Predatory journals are a growing issue. By 2015 more than half a million papers had been published in journals known to be predatory, and Jeffrey Beall’s (now closed) list of predatory journals contained almost 10,000 titles which he identified as ‘exhibiting questionable marketing schemes [i.e. unwelcome solicitation], follow[ing] lax or non-existent peer-review procedures, and fail[ing] to provide scientific rigour or transparency’. Predatory journals will usually charge a fee for publication (often stated as an Open Access fee, which legitimate journals often also have) without providing necessary editorial services such as peer review (sometimes they will provide peer review of a very poor standard).
Sometimes these journals will be easy to spot, but often they will imitate legitimate journals and a researcher may unwittingly submit an article. Many predatory journals have names that closely resemble those of established publications, making them easily mistakable – for example Springer publishes the Journal of Economics and Finance and Elsevier has a Journal of Financial Economics, but there is a Journal of Finance and Economics named on Beall’s list. These journals may claim to have an impact factor (and sometimes they actually will). So how do you spot them?
As a general rule, I recommend following David Crotty (Editorial Director for OUP journals) advice: “Don’t submit your paper to a journal you don’t (or wouldn’t) read.”
The obvious ones
Many academics receive frequent emails to submit where the journal is very clearly not related to their area of study, and/or where the level of English is very poor – for example in the image below ‘[Journal] has come up with pulsating and systematic publishing plan. You can publish articles in nominal publication fees’. A quick look at the (very few) articles on the journal’s website shows this is standard for the journal. The term ‘academicians’ is common in emails and on the website of suspected predatory journals.
The Global Journal for Research Analysis accepts research works from scholars, academicians, professors, doctorates, lecturers, and corporate in their respective expertise of studies. Work after publication will be retrievable on the website bifurcated based on issues of the month and its publication date
It should also be a red flag if the scope of the journal covers medical and non-medical – one example I came across mentioned Computing, Earth Sciences and Haematology (amongst other areas) as being within their scope.
What about less obvious ones?
Think, Check, Submit offers a list of things to consider when determining whether a journal is legitimate. These include
- Do you or your colleagues know the journal/publisher? Are contact details given – does Google maps recognise this? A recent example I saw gave an address in central London and a quick Google search suggested there were more than 600 companies sharing a single floor of a building.
- Are journals/books by the publisher indexed in the catalogues, search engines and services that you use? (If the only database they mention that you’ve heard of is Google Scholar, this should be a red flag)
- Is the journal clear about the type of peer review it uses? Does it have a retraction policy?
- Is it clear what fees will be charged, what they’re for, and when they’ll be charged?

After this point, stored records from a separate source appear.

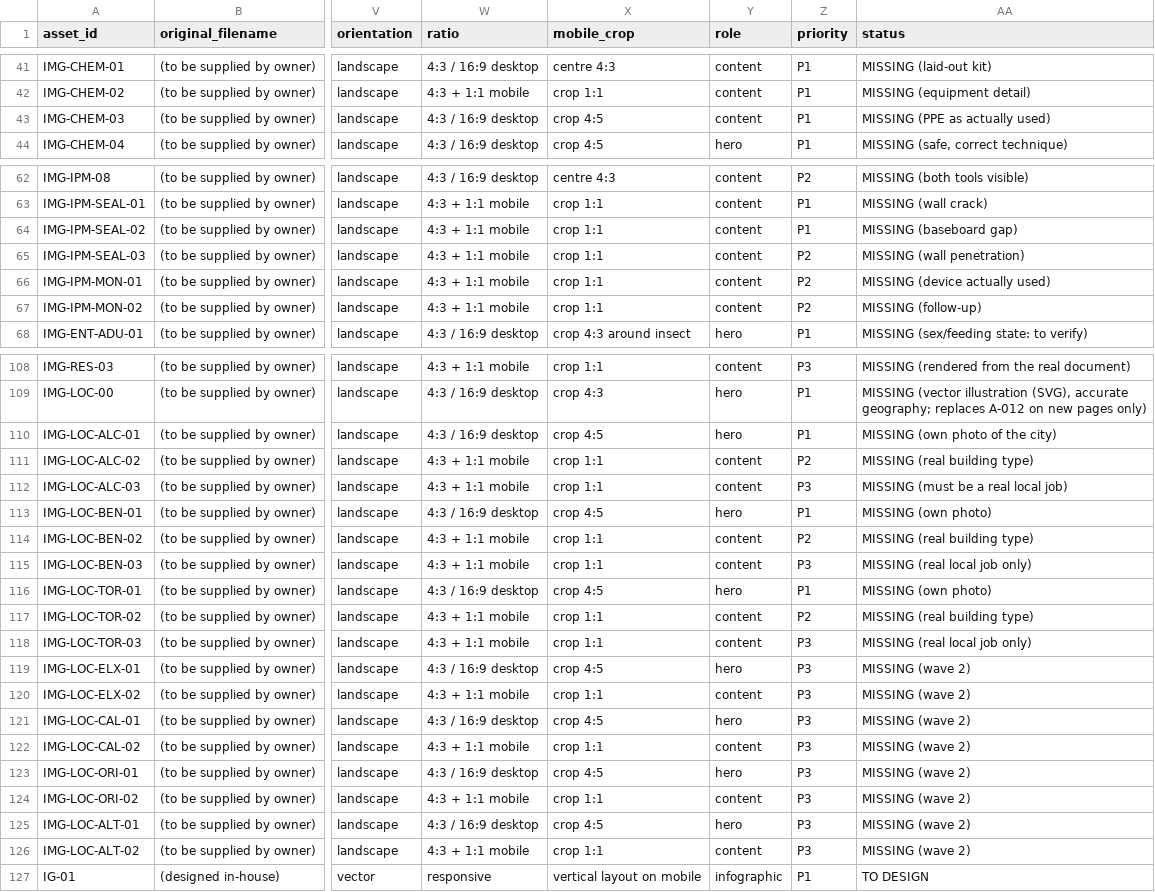
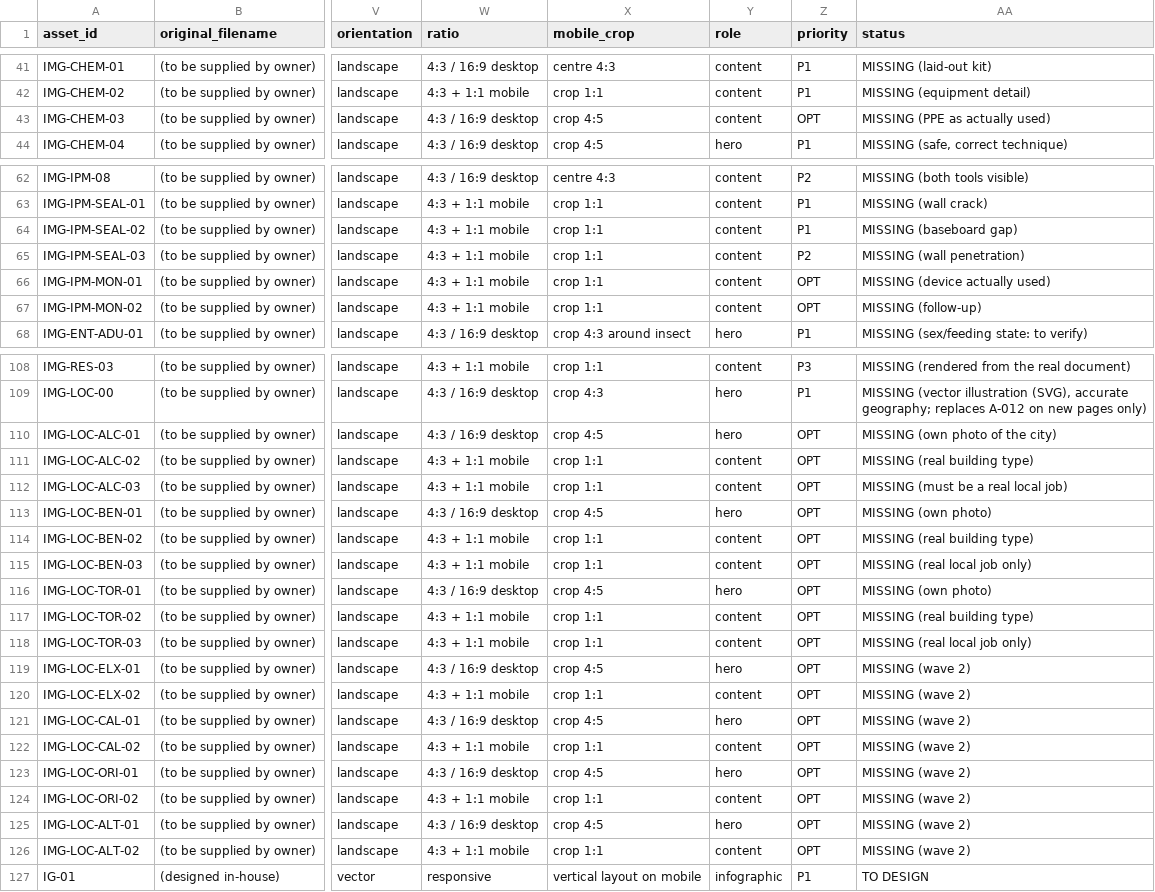
Before and after one commit to Albert-Janos/controldechinches.es, a CSV file: docs/seo/IMAGE-ASSET-INVENTORY.csv, drawn as a sheet; only a part is shown, gaps mark what is left out; the diff covers the shown part only; the diff names each change by its address in the sheet, - before the commit and + after, or states it on an @@ line.

```diff
--- a/docs/seo/IMAGE-ASSET-INVENTORY.csv
+++ b/docs/seo/IMAGE-ASSET-INVENTORY.csv
-Z43 (priority): P1
+Z43 (priority): OPT
-Z66:Z67 (priority): P2
+Z66:Z67 (priority): OPT
-Z110 (priority): P1
+Z110 (priority): OPT
-Z111 (priority): P2
+Z111 (priority): OPT
-Z112 (priority): P3
+Z112 (priority): OPT
-Z113 (priority): P1
+Z113 (priority): OPT
-Z114 (priority): P2
+Z114 (priority): OPT
-Z115 (priority): P3
+Z115 (priority): OPT
-Z116 (priority): P1
+Z116 (priority): OPT
-Z117 (priority): P2
+Z117 (priority): OPT
-Z118:Z126 (priority): P3
+Z118:Z126 (priority): OPT
```
Also changed, not shown: 1 edited cell elsewhere in this file, docs/seo/PAGE-IMAGE-MAP.csv, 42 other files.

- Do you recognise the editorial board? Are affiliations listed for Editors? Do the Editors (particularly Senior Editors) make any mention of the journal on their departmental webpages?
I think I’ve accidentally submitted to a suspect journal – help!

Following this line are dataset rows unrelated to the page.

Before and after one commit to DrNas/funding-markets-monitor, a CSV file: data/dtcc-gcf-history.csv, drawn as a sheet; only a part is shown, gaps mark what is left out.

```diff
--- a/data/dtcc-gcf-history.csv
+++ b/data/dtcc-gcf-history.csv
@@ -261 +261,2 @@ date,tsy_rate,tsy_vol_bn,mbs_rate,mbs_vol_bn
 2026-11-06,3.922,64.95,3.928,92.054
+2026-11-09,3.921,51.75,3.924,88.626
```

Hopefully, armed with the knowledge and Think, Check. Submit list above you’ll never need the below – but what steps should you take if you believe the journal you’ve sent your research article to may not be what it seems?
- Contact firstname.lastname@example.org / email@example.com. We can help check whether the journal is legitimate.
- Keep copies of anything you’ve signed/anything you’ve agreed during the submission process.
- If we agree that the journal looks like it may be predatory we will likely suggest that you politely request to withdraw your article. If the journal refuses, or if it tries to charge a fee for the withdrawal, the University’s Copyright and Licensing Manager can clarify your rights and support you in corresponding with the publisher.
Guest Post: When Authors Get Caught in the Predatory (Illegitimate Publishing) Net
https://scholarlykitchen.sspnet.org/2017/12/11/guest-post-authors-get-caught-predatory-illegitimate-publishing-net. There are a number of related posts linked including this.
Thirteen ways to spot a ‘predatory journal’
Excellent guide on further tell-tale signs when identifying “illegitimate publishing entities”.